You may not be aware of it, but today you are not limited to mailing a card with squared off corners. You can mail a card of any shape. A whole new kind of postcard is cropping up that is die cut to be round, oval, butterfly-shape, anything – anything you want.
Postage on these shapes will be higher than on standard postcards because the Post Office can’t automate the sorting process on them. But they can bring a fantastic response.
You shouldn’t necessarily let a higher price limit your options. Let’s do the math.
If you mail 5,000 6 x 9 postcards, and pay 43 cents each for presorted first class postage, the total investment in postage is $2,150. If you receive a 1% return, you would yield 50 responses. If each response brings you $175, either immediately or as lifetime value, you’ll make $8,750 from the entire campaign. Subtracting postage costs that leaves you $6,600 (you’d still need to take out the cost for printing and list rental).
By contrast, if you mail 5,000 die-cut pieces that cost about 90 cents each to mail, you will spend $4,500 for postage. But die-cut pieces can also get you a 3% return, which would yield 150 responses. If each response brings you $175, you’ll make $26,250 from the campaign. Subtracting postage costs, you’ll $21,750 (the printing and list cost will need to be taking out too). That’s more than three times as much money in your pocket!
Another area where there are exciting new developments has to do with the material out of which your cards are fabricated. You’re not limited to heavy paper anymore. Your cards can be made out of plastic, or they can be metal-coated. These can really make a big impression on prospects.
And you can add attachments to cards. I receive cards from a local car dealer who attaches a car key, and invites me to come to the showroom. If my key starts the car on their lot – I get to keep the car! That’s a big attention getter, and with a high ticket item like a car, it’s worth it to spend a little more on the sales piece.
Variable Data Printing
Oversize cards and special materials may be outside the budget limits of some businesses, but just about everyone can benefit from a process called Variable Data Printing. This is a form of digital printing that allows you to personalize mailings by printing people’s names or other text on each piece, or changing out photos or graphics. This allows you to present a very targeted, individualized message even though you’re doing a mass mailing.
This doesn’t cost that much more than standard printing and it can have a powerful impact.

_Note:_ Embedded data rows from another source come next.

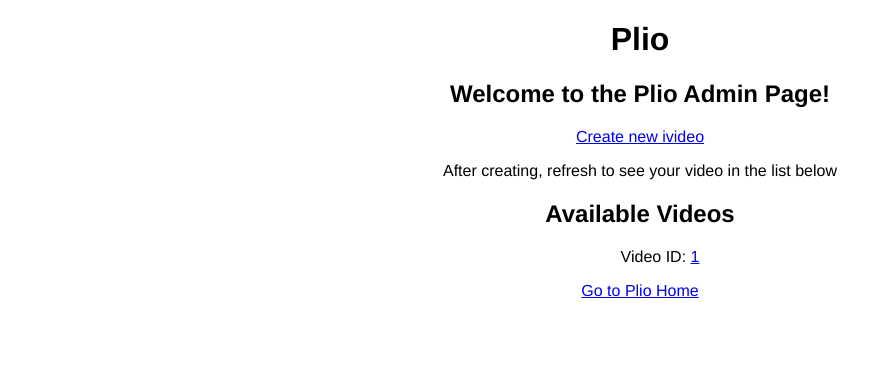
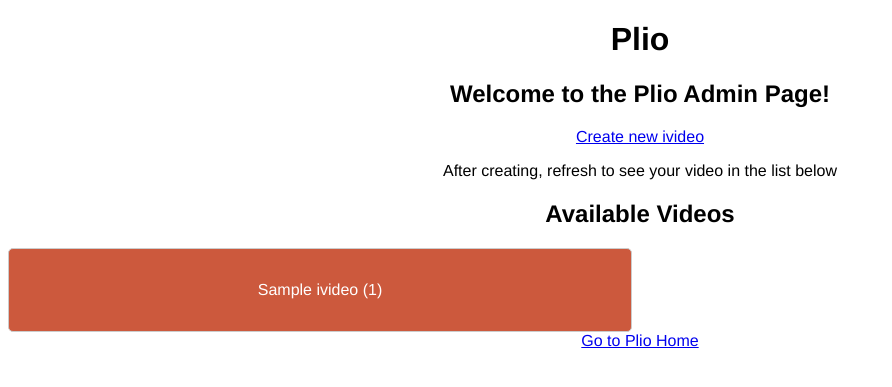
Before and after one commit to avantifellows/plio-backend, a Django app: template ivideo/templates/index.html in a window 1280 px wide. Shown: the top 387 px of the page, without its empty margins (0-892 px from the left). Run offline with Django 3.2, Linux system fonts and the light colour scheme; the template is opened without the code that fills it: most values are stand-ins (such as "Sample title", 1, 10 or a date in 2020).

Commit message:
Added CSS abd YT titles

```diff
--- a/ivideo/static/ivideo/style.css
+++ b/ivideo/static/ivideo/style.css
@@ -7,8 +7,32 @@ h1, h2 {
     text-align: center;
 }
 
-ul {
-    list-style-type: none;
+.ivideos {
+    display: grid;
+    grid-template-columns: repeat(2, 1fr);
+    grid-gap: 1rem;
+}
+
+.ivideo {
+    color:white;
+    border: 1px solid #ccc;
+    background: #CC593D;
+    padding: 2rem;
+    border-radius: 5px;
+    text-align: center;
+    position: relative;
+    cursor: pointer;
+    text-decoration: none;
+}
+
+.ivideo a {
+    text-decoration: none;
+    color: white;
+}
+
+.ivideo a:visited {
+    text-decoration: none;
+    color: white;
 }
 
 /* On screens that are 600px or less, set the background color to olive */
--- a/ivideo/templates/index.html
+++ b/ivideo/templates/index.html
@@ -19,13 +19,16 @@
 
     <div class="sub_title">
         <h2>Available Videos</h2>
+        <div class="ivideos">
         {% if all_ivideos %}
             {% for ivideo in all_ivideos %}
-                <ul>
-                    <li> Video ID: <a href="player/{{ ivideo.object_id }} ">{{ ivideo.object_id }}</a> </li>
-                </ul>
+
+                <a href="player/{{ ivideo.object_id }} " class="ivideo">{{ ivideo.title }} ({{ ivideo.object_id }})</a>
+
+
             {% endfor %}
         {% endif %}
+    </div>
     </div>
 
     <a href="https://plio.in/">Go to Plio Home</a>
```
Also changed, not shown: utils/avanti_s3.py (+21 -2 lines).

One word of caution: You don’t want any nasty surprises at the Post Office – especially not on the day you’re sending out your mail! Discuss your plans with your Post Office Representative from the early stages of your project and provide a mock-up of the piece BEFORE you print it. Also, find out exactly what it will cost you to mail. Get approval and get the facts.